Benevolence Rightly Understood
Mark Csikszentmihalyi, Davidson College
This presentation examines the reciprocal relationship between the virtues of ren ("benevolence") and yi ("righteousness") in recently discovered Guodian documents such as "Zhongxin zhi dao" and "Wuxing." Comparisons with other Confucian "dialectics" and with cyclical constructs deriving from natural philosophy suggest that this type of reciprocal relationship was an important cognitive structure in the fourth century B.C. In the context of the Confucian virtues, this type of relationship offers the possibility of resolving quandaries arising from conflicts between the virtues of the type found in the Mengzi. This has important implications for understanding the development of early Chinese ethics. In a broader context, it provides a means of understanding the character of the tentatively labeled "School of Zi Si" and its links not only to the Mengzi and Liji, but also to currents found in texts such as Laozi and Xunzi.
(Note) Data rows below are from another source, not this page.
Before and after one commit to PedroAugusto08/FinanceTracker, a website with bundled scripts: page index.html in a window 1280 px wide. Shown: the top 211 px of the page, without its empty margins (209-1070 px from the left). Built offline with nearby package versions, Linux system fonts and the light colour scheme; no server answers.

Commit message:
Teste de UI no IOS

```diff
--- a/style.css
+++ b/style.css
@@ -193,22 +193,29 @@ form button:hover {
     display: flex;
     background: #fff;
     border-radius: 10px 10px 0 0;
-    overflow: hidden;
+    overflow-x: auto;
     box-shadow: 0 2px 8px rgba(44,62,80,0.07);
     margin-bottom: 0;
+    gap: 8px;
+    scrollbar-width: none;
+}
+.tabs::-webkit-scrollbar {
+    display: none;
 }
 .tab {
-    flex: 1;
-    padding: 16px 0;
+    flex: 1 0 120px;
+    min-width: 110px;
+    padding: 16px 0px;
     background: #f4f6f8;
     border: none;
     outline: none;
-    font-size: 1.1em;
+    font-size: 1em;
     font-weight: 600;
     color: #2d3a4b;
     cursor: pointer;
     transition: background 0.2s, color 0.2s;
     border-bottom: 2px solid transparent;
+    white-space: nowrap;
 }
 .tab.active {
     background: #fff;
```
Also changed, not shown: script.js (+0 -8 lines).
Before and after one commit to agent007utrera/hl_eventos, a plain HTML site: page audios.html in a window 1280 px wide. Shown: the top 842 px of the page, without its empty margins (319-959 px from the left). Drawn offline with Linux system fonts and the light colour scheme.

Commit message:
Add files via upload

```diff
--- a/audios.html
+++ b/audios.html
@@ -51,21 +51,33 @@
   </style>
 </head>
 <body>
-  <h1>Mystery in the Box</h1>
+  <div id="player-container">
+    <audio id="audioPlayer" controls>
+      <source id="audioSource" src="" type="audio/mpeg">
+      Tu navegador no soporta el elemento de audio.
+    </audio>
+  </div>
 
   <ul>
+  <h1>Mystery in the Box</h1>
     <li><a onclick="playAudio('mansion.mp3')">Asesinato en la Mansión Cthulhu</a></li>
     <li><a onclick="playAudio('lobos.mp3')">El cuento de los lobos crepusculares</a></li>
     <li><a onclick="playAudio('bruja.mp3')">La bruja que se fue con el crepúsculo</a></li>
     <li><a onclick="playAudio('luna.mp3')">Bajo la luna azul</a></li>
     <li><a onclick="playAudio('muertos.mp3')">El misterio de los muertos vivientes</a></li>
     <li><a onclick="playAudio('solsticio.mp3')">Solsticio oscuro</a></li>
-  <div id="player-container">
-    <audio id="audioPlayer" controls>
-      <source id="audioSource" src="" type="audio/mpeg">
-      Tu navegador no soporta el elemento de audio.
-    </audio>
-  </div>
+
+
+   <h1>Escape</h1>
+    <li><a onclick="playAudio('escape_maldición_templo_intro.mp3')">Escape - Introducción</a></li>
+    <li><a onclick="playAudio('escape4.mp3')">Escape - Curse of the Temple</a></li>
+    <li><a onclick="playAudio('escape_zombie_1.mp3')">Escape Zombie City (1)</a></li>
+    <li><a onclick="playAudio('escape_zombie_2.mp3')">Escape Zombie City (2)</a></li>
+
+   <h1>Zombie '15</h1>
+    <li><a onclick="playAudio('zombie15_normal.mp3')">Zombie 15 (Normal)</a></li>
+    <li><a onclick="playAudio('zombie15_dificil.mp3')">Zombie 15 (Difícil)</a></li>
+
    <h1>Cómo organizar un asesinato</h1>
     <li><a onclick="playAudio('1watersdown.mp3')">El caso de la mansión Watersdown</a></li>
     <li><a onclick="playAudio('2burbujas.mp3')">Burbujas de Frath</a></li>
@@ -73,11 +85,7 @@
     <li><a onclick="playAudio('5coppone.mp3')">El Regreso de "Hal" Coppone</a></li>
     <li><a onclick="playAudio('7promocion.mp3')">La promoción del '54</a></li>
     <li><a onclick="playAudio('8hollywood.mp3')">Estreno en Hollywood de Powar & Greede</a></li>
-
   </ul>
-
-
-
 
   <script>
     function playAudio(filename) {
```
The Emergence of Cosmological Thought in the Fourth Century B.C.
Michael Puett, Harvard University
During the latter portion of the fourth century B.C., one sees the emergence of a large number of attempts to claim that the universe consists of spontaneous processes, instead of being controlled by particular deities. This paper will be an attempt to shed light on this intellectual development by analyzing in depth how and why these claims were articulated at the time. I will focus particular attention on the "Taiyi sheng shui," one of the texts discovered in the Guodian tomb. I will discuss the contexts against which the text can be readincluding both the views found among ritual specialists of the day as well as other attempts to formulate correlative definitions of the cosmos. Through such an analysis, the paper will hopefully help to explain why natural philosophy, which would later play such an important role in Chinese intellectual history, arose during this period.
Mencius as Philosopher of History
David S. Nivison, Stanford University
This paper will be a study of Mencius philosophy of history, both in the sense of the pattern or significance that Mencius reads in historical events and in the sense of the normative analysis that Mencius provides for the historians ways of reasoning or writing. The first mode is seen in Mencius presentation of past figures such as Yao, Shun, Tang, Yi Yin, and Wu Wang. I will argue that Mencius is contributing to the revision of the picture of the past taking place in his lifetime, idealizing figures who (as I will show) often have just entered into Chinese thinking (Yao, Shun) or were far from Mencius ideal in fact (Yi Yin, Wu Wang). Also important is Mencius contributions to speculations in his time about the origin of human society and customs, as in his criticisms of the Mohist Yi Zhi. The second mode can be seen, e.g., in what Mencius has to say about the Chunqiu; in his idea of "making friends" with the great men of the past; and in his famous reservations about the reliability of the account of the Zhou conquest in the Shangshu. I will also explore some of the important influences these ideas have had in later philosophy of history.